Problem: Would you copy out each line of the records below that includes the word "Rossum"?

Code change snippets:
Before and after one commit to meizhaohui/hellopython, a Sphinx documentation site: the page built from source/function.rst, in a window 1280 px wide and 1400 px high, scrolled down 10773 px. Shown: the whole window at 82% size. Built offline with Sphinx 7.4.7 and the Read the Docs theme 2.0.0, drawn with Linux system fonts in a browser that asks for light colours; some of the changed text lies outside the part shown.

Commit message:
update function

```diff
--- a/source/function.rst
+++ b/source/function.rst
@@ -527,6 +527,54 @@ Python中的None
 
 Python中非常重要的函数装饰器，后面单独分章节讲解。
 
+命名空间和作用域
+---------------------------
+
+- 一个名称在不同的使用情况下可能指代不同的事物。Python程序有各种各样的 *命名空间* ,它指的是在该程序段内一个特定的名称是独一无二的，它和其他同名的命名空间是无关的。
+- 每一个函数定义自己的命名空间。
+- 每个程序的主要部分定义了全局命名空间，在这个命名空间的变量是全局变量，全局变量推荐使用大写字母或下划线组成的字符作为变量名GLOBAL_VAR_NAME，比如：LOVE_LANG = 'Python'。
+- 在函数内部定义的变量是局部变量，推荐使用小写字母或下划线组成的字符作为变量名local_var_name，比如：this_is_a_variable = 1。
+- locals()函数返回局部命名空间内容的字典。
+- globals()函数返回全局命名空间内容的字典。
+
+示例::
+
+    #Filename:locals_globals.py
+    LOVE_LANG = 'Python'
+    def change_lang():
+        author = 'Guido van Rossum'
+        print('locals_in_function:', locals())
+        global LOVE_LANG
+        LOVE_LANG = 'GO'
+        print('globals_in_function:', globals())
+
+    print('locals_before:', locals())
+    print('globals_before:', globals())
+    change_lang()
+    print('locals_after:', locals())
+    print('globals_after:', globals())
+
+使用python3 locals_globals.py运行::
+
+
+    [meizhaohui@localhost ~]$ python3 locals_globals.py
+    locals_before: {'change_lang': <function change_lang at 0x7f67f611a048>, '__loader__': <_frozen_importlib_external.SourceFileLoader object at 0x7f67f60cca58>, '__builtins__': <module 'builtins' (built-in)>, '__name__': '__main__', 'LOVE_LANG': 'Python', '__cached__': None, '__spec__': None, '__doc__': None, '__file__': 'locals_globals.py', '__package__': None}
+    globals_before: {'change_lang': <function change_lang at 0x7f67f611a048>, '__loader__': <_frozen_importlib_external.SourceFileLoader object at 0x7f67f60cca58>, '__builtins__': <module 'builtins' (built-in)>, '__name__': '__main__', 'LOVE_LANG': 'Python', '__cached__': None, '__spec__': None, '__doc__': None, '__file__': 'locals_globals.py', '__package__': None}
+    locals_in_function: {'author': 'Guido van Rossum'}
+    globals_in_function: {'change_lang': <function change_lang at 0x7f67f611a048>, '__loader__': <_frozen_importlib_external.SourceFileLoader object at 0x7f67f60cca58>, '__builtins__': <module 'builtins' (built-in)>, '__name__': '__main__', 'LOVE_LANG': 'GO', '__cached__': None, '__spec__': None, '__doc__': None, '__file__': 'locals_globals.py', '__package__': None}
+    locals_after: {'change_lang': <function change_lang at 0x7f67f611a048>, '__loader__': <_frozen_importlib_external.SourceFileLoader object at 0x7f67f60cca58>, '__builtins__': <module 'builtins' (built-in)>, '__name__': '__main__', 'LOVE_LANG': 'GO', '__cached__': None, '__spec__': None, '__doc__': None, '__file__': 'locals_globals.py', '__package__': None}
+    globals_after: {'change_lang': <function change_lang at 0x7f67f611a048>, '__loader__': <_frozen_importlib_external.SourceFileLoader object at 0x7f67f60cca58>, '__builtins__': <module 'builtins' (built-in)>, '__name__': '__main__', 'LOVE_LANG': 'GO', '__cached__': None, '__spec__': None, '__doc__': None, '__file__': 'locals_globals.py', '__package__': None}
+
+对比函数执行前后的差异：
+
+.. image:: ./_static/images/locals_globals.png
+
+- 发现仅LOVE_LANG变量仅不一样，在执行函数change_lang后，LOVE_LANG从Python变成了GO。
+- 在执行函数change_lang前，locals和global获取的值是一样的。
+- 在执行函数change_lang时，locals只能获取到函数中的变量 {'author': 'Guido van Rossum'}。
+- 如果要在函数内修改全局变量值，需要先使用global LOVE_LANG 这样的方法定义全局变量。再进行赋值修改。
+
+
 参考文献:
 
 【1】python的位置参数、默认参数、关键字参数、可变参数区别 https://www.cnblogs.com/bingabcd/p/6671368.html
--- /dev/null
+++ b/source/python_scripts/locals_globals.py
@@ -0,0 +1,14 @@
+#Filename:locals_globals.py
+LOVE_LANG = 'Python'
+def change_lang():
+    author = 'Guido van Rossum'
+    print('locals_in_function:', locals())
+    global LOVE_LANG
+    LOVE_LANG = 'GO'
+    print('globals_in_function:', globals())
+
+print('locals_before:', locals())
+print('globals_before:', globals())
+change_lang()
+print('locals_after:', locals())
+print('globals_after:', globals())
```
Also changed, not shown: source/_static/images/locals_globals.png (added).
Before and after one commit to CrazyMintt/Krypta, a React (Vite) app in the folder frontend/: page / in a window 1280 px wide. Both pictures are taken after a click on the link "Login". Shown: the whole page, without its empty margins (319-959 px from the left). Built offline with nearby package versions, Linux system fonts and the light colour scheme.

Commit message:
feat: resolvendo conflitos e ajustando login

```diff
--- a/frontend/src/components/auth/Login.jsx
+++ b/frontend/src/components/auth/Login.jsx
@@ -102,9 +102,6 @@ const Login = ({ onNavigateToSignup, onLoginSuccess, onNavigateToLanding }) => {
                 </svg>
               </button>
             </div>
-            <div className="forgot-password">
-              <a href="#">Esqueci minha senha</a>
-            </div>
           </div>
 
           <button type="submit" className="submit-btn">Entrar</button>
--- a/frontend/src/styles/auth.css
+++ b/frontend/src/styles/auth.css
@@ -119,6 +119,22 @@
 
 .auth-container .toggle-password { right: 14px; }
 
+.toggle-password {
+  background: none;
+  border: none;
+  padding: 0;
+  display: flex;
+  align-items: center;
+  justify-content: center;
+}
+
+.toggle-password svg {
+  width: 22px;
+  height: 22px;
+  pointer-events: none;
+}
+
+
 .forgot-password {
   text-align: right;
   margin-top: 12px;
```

Written response:
+        author = 'Guido van Rossum'
+    locals_in_function: {'author': 'Guido van Rossum'}
+- 在执行函数change_lang时，locals只能获取到函数中的变量 {'author': 'Guido van Rossum'}。
+    author = 'Guido van Rossum'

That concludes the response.